    The diagnosis' of Parkinson(ism), ALS, and MS all run in my family. At about the age of 46, I started suffering similar symptoms as those that were the beginning of the slow end for my grandparent's, and now my parent's lives. I have been able to successfully staved those symptoms off and remove them from my own body (at least temporarily and hopefully permanently) by switching to eating a high percentage raw whole food diet one year ago, and elimating all those foods that were discovered I had become sensitive to and formed antibodies to a few years prior. Those antibodies were formed due to a condition called leaky gut, which is a term used for intestinal permeability. Small undigested protein particles of the foods I had been consuming at the time the leaky gut developed, had passed into my bloodstream, and as an immune response, antibodies were formed. Through the elimination of those foods from my diet, and with time, the antibodies have dissipated and I am recovering. As well, the leaky gut seems to be healing. There are many other factors involved, but those are the cliff notes on it.

    If I do consume enough of my problem foods-by accidental exposure or through weak will and poor adherance to the diet, I begin again with the stumbling, slurring of words, the loss of manual dexterity, slight tremors at times, and other parkinson's and MS like symptoms among other mental, physical and neurological difficulties.

    It saddens me and is very frustrating that my parents are going through the same sets of symnptoms, yet can't bring themselves or their doctors to understand the possible connection between their like conditions and possible problematic foods. Considering all our like (mis)diagnosises, and treatments with the same classes of drugs which only worsened my conditions, I firmly believe they could have recovered by a large degree, had they changed their diet some years ago. I feel very blessed to have had my eyes opened to the causes of my problems and been able to address it soon enough. I have proved to myself, by the elimination of wheat products to start with(based on the advice of a chiropractor my wife met at a Whole Foods store), that my nervous system problems were being caused by the intolerance of gluten as well as the other food sensitivities. Forgive me for being so lengthy about it but it is now one of my missions in life to try and help others with similar symptoms, in the event they may also have similar causes.
    I wish you well, and thank you for this insightful article.

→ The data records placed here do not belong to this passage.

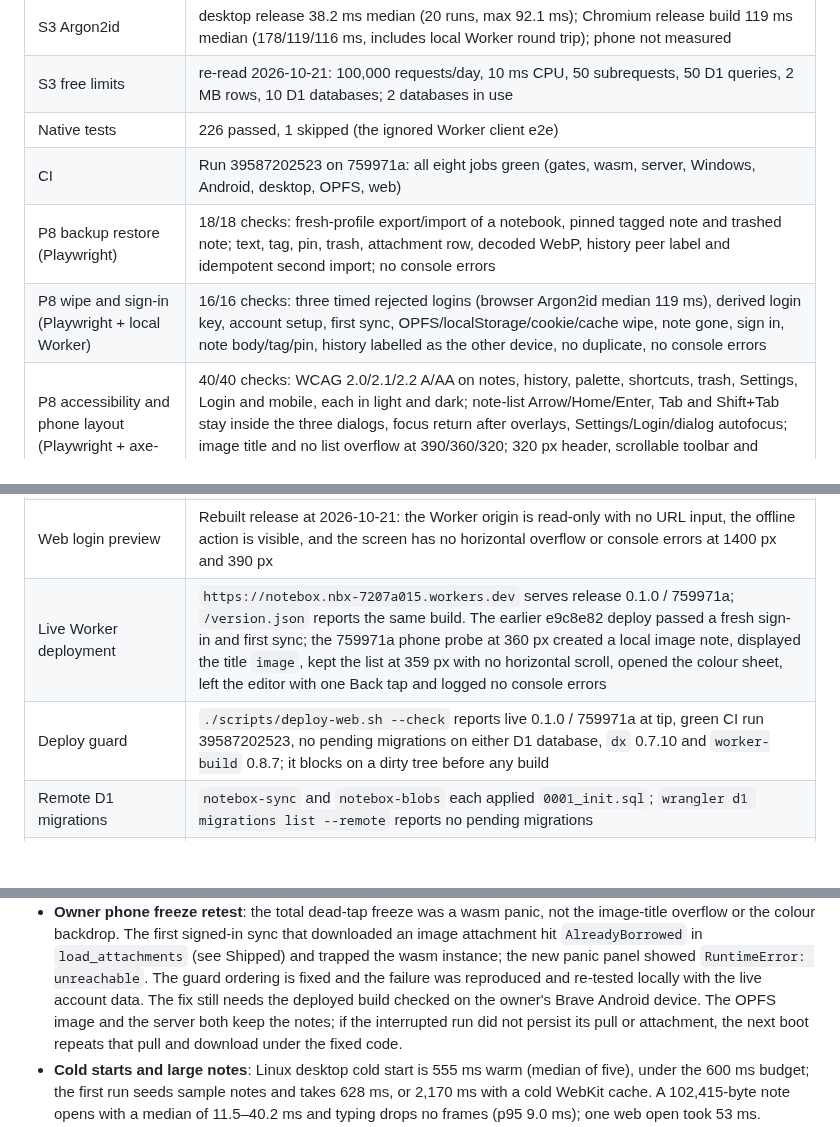
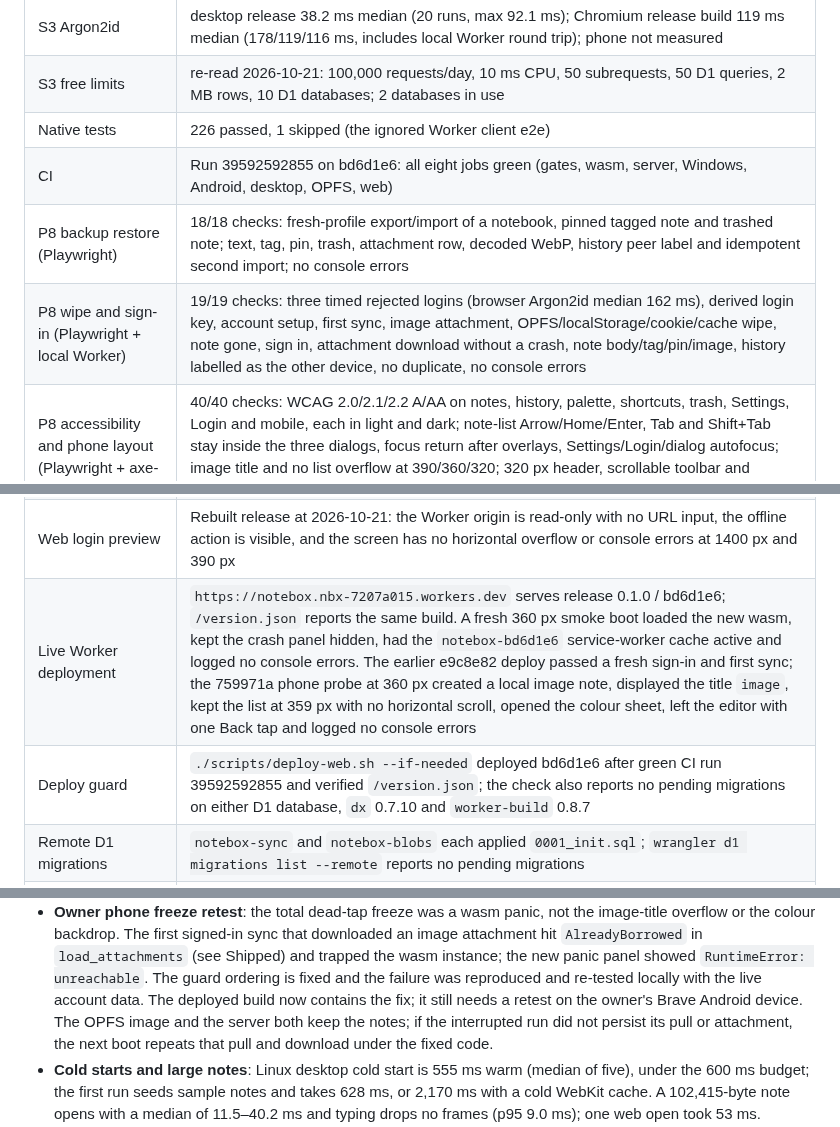
Before and after one commit to Protegee1505/notebox, a Markdown page: docs/STATUS.md, 3 parts joined by grey strips. Rendered like a GitHub page; blank space fills up the shorter version.

Commit message:
docs: record the live phone crash fix
Record build bd6d1e6, the 19/19 P8 image-download drill and the live\nsmoke boot in STATUS.

```diff
--- a/docs/STATUS.md
+++ b/docs/STATUS.md
@@ -530,14 +531,14 @@ the login screen still offers offline use and a different server.
 | S3 Argon2id | desktop release 38.2 ms median (20 runs, max 92.1 ms); Chromium release build 119 ms median (178/119/116 ms, includes local Worker round trip); phone not measured |
 | S3 free limits | re-read 2026-10-21: 100,000 requests/day, 10 ms CPU, 50 subrequests, 50 D1 queries, 2 MB rows, 10 D1 databases; 2 databases in use |
 | Native tests | 226 passed, 1 skipped (the ignored Worker client e2e) |
-| CI | Run 39587202523 on 759971a: all eight jobs green (gates, wasm, server, Windows, Android, desktop, OPFS, web) |
+| CI | Run 39592592855 on bd6d1e6: all eight jobs green (gates, wasm, server, Windows, Android, desktop, OPFS, web) |
 | P8 backup restore (Playwright) | 18/18 checks: fresh-profile export/import of a notebook, pinned tagged note and trashed note; text, tag, pin, trash, attachment row, decoded WebP, history peer label and idempotent second import; no console errors |
-| P8 wipe and sign-in (Playwright + local Worker) | 16/16 checks: three timed rejected logins (browser Argon2id median 119 ms), derived login key, account setup, first sync, OPFS/localStorage/cookie/cache wipe, note gone, sign in, note body/tag/pin, history labelled as the other device, no duplicate, no console errors |
+| P8 wipe and sign-in (Playwright + local Worker) | 19/19 checks: three timed rejected logins (browser Argon2id median 162 ms), derived login key, account setup, first sync, image attachment, OPFS/localStorage/cookie/cache wipe, note gone, sign in, attachment download without a crash, note body/tag/pin/image, history labelled as the other device, no duplicate, no console errors |
 | P8 accessibility and phone layout (Playwright + axe-core) | 40/40 checks: WCAG 2.0/2.1/2.2 A/AA on notes, history, palette, shortcuts, trash, Settings, Login and mobile, each in light and dark; note-list Arrow/Home/Enter, Tab and Shift+Tab stay inside the three dialogs, focus return after overlays, Settings/Login/dialog autofocus; image title and no list overflow at 390/360/320; 320 px header, scrollable toolbar and reachable Quote; colour sheet inside the viewport; one-tap Back and phone Settings/navigation; no console errors |
 | P8 phone sign-in (one-off Playwright, 360 px touch + local Worker) | New note saved, derived login key, account setup, status `Synced`, synced note in the list, no list overflow, Settings round trip, navigation drawer, one-tap Back with the colour menu open; no console errors |
 | Web login preview | Rebuilt release at 2026-10-21: the Worker origin is read-only with no URL input, the offline action is visible, and the screen has no horizontal overflow or console errors at 1400 px and 390 px |
-| Live Worker deployment | `https://notebox.nbx-7207a015.workers.dev` serves release 0.1.0 / 759971a; `/version.json` reports the same build. The earlier e9c8e82 deploy passed a fresh sign-in and first sync; the 759971a phone probe at 360 px created a local image note, displayed the title `image`, kept the list at 359 px with no horizontal scroll, opened the colour sheet, left the editor with one Back tap and logged no console errors |
-| Deploy guard | `./scripts/deploy-web.sh --check` reports live 0.1.0 / 759971a at tip, green CI run 39587202523, no pending migrations on either D1 database, `dx` 0.7.10 and `worker-build` 0.8.7; it blocks on a dirty tree before any build |
+| Live Worker deployment | `https://notebox.nbx-7207a015.workers.dev` serves release 0.1.0 / bd6d1e6; `/version.json` reports the same build. A fresh 360 px smoke boot loaded the new wasm, kept the crash panel hidden, had the `notebox-bd6d1e6` service-worker cache active and logged no console errors. The earlier e9c8e82 deploy passed a fresh sign-in and first sync; the 759971a phone probe at 360 px created a local image note, displayed the title `image`, kept the list at 359 px with no horizontal scroll, opened the colour sheet, left the editor with one Back tap and logged no console errors |
+| Deploy guard | `./scripts/deploy-web.sh --if-needed` deployed bd6d1e6 after green CI run 39592592855 and verified `/version.json`; the check also reports no pending migrations on either D1 database, `dx` 0.7.10 and `worker-build` 0.8.7 |
 | Remote D1 migrations | `notebox-sync` and `notebox-blobs` each applied `0001_init.sql`; `wrangler d1 migrations list --remote` reports no pending migrations |
 | P8 large note (web UI) | 102,415 B note: open median 11.5–42.9 ms across four runs (individual opens up to 57.7 ms); 120 typed characters, input-to-frame p95 8.4–9.0 ms, max 10.9–22.0 ms, none over 34 ms; text survives a reload; web cold start 786–1010 ms |
 | P8 desktop cold start (Linux release) | warm median 555 ms over 5 runs (547–587 ms), budget 600 ms; first run 628 ms with sample seeding, 2,170 ms when WebKit's cache is cold; Xvfb with isolated XDG directories |
@@ -618,8 +619,9 @@ the login screen still offers offline use and a different server.
   `load_attachments` (see Shipped) and trapped the wasm instance; the new panic
   panel showed `RuntimeError: unreachable`. The guard ordering is fixed and the
   failure was reproduced and re-tested locally with the live account data. The
-  fix still needs the deployed build checked on the owner's Brave Android
-  device. The OPFS image and the server both keep the notes; if the interrupted
+  deployed build now contains the fix; it still needs a retest on the owner's
+  Brave Android device. The OPFS image and the server both keep the notes; if
+  the interrupted
   run did not persist its pull or attachment, the next boot repeats that pull
   and download under the fixed code.
 - **Cold starts and large notes**: Linux desktop cold start is 555 ms warm
```
Also changed, not shown: other parts of docs/STATUS.md (+2 -1 lines).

  11. The life of Mike Tyson is very interesting I've
    seen a documentary about his personal problems,
    and he has too many problems, I want to know
    more about Mike Tyson.

  12. Your blog is nice I got a lot of information that I wanted to know and it was very useful for me, thanks for sharing.

  13. The same length of time one sits on a bucking bull in a rodeo. It's over quick, but I can imagine when on the animal's back time stands still.

  14. Must stop reading, must go to work. Dang, you are good!

  15. An interesting story with my idol, Mike is a legend